This little insurance case is interesting mostly for its reminder about the parol evidence rule. It has also that rarest of things, a good footnote.
Plaintiff was injured in a car accident. Workers comp paid part of his medical bills but he had to repay that amount, per the workers comp statute, when he recovered from the third-party tortfeasor. He sought med pay from his own carrier, Farmers. Farmers denied the claim because its med pay provision excluded “bodily injury . . . during the course of employment if workers’ or workmen’s compensation benefits are required.” Plaintiff sued, arguing that since he had to repay the benefits they were not “required.” The trial court granted Farmers’ motion to dismiss. Plaintiff appealed.

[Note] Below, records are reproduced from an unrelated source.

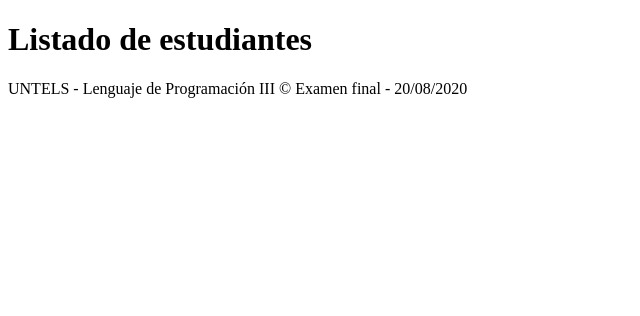
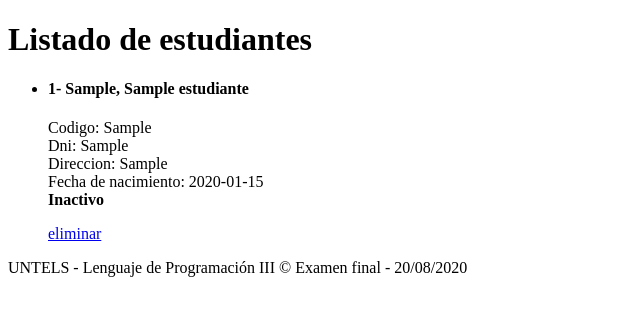
Before and after one commit to agust-D2/Final-LP3, a Django app: page /Estudiantes/ in a window 1280 px wide. Shown: the part 170-486 px from the top of the page, without its empty margins (0-640 px from the left). Run offline with Django 3.2, Linux system fonts and the light colour scheme; tables that the repository leaves empty hold one stand-in row (values such as "Sample post").

Commit message:
Listar y Eliminar ESTUDIANTES - Listo

```diff
--- a/LP3FINAL/urls.py
+++ b/LP3FINAL/urls.py
@@ -23,10 +23,11 @@ urlpatterns = [
     path('inicio/', views.index, name="inicio"),
     path('cursos/', views.listar_cursos, name="cursos"),
     path('carreras/',views.listar_carreras, name="carreras"),
-    path('Estudiantes/',views.estudiantes, name="Estudiantes"),
+    path('Estudiantes/',views.listar_estudiantes, name="Estudiantes"),
     path('Consultas/',views.consultas, name="Consultas"),
     path('eliminar-cursos/<int:id>',views.eliminar_cursos, name="eliminar_cursos"),
     path('eliminar-carreras/<int:id>',views.eliminar_carreras, name="eliminar_carreras"),
+    path('eliminar-estudiante/<int:id>',views.eliminar_estudiante, name="eliminar_estudiante"),
 
 
 ]
--- a/miapp/models.py
+++ b/miapp/models.py
@@ -16,3 +16,13 @@ class carreras(models.Model):
     nombrecorto = models.CharField(max_length=10)
     fecha_fundacion = models.CharField(max_length=20)
     estado = models.CharField(max_length=1)
+
+class estudiantes(models.Model):
+    idestudiante = models.AutoField(primary_key=True)
+    codigo = models.CharField(unique=True,max_length=10)
+    nombre = models.CharField(max_length=100)
+    apellidos = models.CharField(max_length=100)
+    dni = models.CharField(max_length=8)
+    direccion = models.CharField(max_length=100)
+    fecha_nacimiento = models.CharField(max_length=20)
+    estado = models.CharField(max_length=1)
--- a/miapp/templates/estudiantes.html
+++ b/miapp/templates/estudiantes.html
@@ -1,7 +1,32 @@
 {% extends 'layout.html' %}
 
+{% block title %}
+    {{titulo}}
+{% endblock%}
 {% block content %}
 
-<h1>Listado de estudiantes</h1>
 
-{% endblock %}
+
+    <h1 class="title">{{titulo}}</h1>
+    <ul>
+        {% for estudiante in estudiantes %}
+        <li>
+            <h4>{{estudiante.idestudiante}}- {{estudiante.apellidos}}, {{estudiante.nombre}} </h4>
+            <span>Codigo: {{estudiante.codigo}}</span><br>
+            <span>Dni: {{estudiante.dni}}</span><br>
+            <span>Direccion: {{estudiante.direccion}}</span><br>
+            <span>Fecha de nacimiento: {{estudiante.fecha_nacimiento}}</span><br>
+
+            {% if estudiante.estado == 'A' %}
+                <strong>Activo</strong>
+            {% else %}
+                <strong>Inactivo</strong>
+            {% endif %}
+            <br><p>
+            <a href="{% url 'eliminar_estudiante' id=estudiante.idestudiante %}">eliminar</a>
+            </p>
+        </li>
+        {%endfor%}
+
+    </ul>
+{% endblock%}
--- a/miapp/views.py
+++ b/miapp/views.py
@@ -1,16 +1,14 @@
 from django.shortcuts import render, HttpResponse
 from django.shortcuts import redirect
 from django.http import HttpResponseRedirect
-from miapp.models import cursos, carreras
-
+from miapp.models import cursos, carreras , estudiantes
 
 # Create your views here.
 
 def index(request):
     return render(request, 'index.html')
 
-def estudiantes(request):
-    return render(request, 'estudiantes.html')
+
 def consultas(request):
     return render(request, 'consultas.html')
 
@@ -41,3 +39,17 @@ def eliminar_carreras(request, id):
     carr.delete()
 
     return redirect('carreras')
+
+def listar_estudiantes(request):
+    alumno = estudiantes.objects.all()
+
+    return render(request, 'estudiantes.html',{
+        'estudiantes': alumno,
+        'titulo': 'Listado de estudiantes'
+    })
+
+def eliminar_estudiante(request, id):
+    alumno=estudiantes.objects.get(pk=id)
+    alumno.delete()
+
+    return redirect('Estudiantes')
```
Also changed, not shown: db.sqlite3, miapp/migrations/0005_estudiantes.py (added).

The Court of Appeals affirms. It concludes that the policy language is not reasonably susceptible to Plaintiff’s interpretation. Plaintiff had a Nevada case dealing with an exclusion that covered workers comp “to the extent . . . required to be payable” by concluding that “payable” was ambiguous. But Farmers had a California case in which the exclusion said “payable or required to be provided” concluding that while “payable” alone might be ambiguous, “required” was not.
Plaintiff also argued that the trial court should have considered parol evidence. But under Taylor (1993) “the party seeking to introduce extrinsic evidence must show that the language of the contract is ‘reasonably susceptible’ to their proposed interpretation.”

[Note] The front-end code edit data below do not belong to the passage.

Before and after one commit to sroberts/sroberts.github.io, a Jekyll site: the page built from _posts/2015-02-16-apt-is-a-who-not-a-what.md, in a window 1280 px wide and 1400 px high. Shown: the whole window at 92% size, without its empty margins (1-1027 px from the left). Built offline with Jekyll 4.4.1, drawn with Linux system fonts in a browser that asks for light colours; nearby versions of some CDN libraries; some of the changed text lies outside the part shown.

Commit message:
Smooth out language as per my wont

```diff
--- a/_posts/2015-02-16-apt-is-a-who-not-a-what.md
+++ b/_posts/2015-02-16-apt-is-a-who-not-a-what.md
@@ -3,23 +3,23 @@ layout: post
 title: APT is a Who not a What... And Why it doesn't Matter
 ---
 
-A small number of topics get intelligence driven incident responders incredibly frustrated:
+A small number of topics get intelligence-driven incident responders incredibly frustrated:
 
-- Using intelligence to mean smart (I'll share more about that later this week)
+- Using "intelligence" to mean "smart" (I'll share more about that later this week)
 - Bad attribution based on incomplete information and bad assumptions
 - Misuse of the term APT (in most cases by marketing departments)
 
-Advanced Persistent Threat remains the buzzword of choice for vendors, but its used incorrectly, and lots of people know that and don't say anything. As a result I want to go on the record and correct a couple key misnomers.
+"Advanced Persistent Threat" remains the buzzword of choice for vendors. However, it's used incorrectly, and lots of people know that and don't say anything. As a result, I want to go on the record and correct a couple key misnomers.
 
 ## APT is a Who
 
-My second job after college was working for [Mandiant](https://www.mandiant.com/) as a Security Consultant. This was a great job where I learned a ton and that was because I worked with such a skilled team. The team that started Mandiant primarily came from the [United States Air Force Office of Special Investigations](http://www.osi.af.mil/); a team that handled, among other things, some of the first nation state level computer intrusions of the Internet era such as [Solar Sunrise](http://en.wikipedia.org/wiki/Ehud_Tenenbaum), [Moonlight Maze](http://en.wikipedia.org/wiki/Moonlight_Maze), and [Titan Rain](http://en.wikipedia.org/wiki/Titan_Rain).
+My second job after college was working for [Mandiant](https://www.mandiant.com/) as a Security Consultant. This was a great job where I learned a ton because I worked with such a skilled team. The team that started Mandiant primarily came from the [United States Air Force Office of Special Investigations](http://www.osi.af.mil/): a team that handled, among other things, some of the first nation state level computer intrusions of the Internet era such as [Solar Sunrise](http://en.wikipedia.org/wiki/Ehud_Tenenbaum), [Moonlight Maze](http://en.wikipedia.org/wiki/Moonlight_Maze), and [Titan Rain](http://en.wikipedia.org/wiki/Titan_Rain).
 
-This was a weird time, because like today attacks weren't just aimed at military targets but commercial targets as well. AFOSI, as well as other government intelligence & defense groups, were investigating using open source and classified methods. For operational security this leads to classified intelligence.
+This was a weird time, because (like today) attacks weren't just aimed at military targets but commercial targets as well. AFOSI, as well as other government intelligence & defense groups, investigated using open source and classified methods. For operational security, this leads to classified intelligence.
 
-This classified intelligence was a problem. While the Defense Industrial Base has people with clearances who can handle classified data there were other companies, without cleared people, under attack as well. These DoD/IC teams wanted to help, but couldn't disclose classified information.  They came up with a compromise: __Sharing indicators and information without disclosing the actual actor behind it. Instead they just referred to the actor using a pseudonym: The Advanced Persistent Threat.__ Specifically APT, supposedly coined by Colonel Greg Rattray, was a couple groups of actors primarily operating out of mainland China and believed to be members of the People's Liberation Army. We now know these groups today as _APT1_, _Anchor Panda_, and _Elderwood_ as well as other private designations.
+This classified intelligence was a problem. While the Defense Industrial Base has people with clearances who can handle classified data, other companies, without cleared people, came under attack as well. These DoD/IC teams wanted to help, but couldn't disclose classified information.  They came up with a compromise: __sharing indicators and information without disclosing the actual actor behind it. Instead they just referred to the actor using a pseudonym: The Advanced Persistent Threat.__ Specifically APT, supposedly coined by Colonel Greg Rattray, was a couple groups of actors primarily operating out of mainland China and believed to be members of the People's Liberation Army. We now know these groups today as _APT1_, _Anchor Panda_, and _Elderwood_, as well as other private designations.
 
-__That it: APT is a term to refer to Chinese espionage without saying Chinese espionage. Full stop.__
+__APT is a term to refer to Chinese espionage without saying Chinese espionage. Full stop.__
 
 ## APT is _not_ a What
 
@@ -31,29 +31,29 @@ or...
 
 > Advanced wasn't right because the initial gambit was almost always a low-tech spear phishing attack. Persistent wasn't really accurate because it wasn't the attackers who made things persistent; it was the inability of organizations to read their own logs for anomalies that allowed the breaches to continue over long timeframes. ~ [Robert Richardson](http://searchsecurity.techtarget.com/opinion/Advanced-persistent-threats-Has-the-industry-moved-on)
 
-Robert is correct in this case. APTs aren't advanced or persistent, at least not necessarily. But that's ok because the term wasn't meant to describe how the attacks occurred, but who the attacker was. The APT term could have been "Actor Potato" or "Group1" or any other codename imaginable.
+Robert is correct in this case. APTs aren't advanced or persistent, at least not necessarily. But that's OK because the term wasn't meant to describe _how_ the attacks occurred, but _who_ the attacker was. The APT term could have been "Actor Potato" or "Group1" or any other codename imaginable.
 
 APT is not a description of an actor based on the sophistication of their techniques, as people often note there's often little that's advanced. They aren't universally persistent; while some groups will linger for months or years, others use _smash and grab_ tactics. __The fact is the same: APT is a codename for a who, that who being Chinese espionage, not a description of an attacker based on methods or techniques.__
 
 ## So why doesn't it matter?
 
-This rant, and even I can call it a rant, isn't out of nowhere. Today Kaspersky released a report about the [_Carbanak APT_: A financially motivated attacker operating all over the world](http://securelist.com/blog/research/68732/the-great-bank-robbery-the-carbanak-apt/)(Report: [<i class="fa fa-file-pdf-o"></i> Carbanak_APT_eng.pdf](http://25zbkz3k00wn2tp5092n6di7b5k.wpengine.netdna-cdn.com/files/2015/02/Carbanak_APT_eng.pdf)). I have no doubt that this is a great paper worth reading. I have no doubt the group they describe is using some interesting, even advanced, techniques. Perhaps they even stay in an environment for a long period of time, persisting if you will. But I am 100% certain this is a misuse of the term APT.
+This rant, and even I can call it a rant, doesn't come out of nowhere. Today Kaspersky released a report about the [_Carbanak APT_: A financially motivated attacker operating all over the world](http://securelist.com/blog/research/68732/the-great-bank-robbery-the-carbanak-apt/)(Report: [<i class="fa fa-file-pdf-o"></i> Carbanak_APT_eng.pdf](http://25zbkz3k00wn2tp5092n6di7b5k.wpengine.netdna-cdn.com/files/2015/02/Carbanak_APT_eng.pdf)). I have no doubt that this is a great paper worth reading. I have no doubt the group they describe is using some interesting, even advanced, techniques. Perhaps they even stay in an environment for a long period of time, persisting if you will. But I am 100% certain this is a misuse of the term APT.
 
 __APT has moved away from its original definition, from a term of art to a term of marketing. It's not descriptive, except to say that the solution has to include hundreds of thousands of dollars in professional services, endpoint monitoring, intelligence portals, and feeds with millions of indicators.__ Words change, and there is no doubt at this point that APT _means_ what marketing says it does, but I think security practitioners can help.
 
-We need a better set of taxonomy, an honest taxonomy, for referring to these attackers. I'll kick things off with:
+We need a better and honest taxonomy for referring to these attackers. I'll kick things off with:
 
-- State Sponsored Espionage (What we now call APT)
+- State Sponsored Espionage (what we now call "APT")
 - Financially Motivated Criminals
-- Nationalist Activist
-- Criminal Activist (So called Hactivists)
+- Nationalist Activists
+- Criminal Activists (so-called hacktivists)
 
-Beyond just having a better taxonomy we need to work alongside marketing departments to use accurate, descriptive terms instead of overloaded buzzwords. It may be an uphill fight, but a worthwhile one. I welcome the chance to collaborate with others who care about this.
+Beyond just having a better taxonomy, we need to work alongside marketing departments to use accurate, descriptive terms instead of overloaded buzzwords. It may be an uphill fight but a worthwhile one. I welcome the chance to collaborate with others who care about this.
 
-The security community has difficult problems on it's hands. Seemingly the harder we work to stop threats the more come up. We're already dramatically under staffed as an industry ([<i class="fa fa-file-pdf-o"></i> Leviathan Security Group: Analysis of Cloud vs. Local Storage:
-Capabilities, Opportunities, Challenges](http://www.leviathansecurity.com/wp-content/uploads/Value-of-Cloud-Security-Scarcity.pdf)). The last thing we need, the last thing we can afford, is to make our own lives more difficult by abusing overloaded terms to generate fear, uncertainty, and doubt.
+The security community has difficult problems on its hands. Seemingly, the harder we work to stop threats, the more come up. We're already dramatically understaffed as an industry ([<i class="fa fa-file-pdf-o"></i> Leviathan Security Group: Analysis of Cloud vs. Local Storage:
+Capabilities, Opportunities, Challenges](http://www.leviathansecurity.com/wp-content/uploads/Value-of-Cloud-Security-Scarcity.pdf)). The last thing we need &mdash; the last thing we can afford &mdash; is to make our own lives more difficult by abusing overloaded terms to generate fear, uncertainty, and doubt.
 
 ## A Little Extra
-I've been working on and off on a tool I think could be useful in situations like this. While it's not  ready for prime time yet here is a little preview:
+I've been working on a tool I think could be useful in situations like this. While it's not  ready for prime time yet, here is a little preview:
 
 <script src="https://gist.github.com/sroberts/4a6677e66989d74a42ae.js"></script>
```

There is one footnote in this opinion and, while we normally dislike them, this one is appropriate. Plaintiff tried to cite a trial court ruling in another case. The footnote points out that it “has no precedential value and we disregard it.” A slap on the hand is warranted but has no proper place in the text, thus the footnote.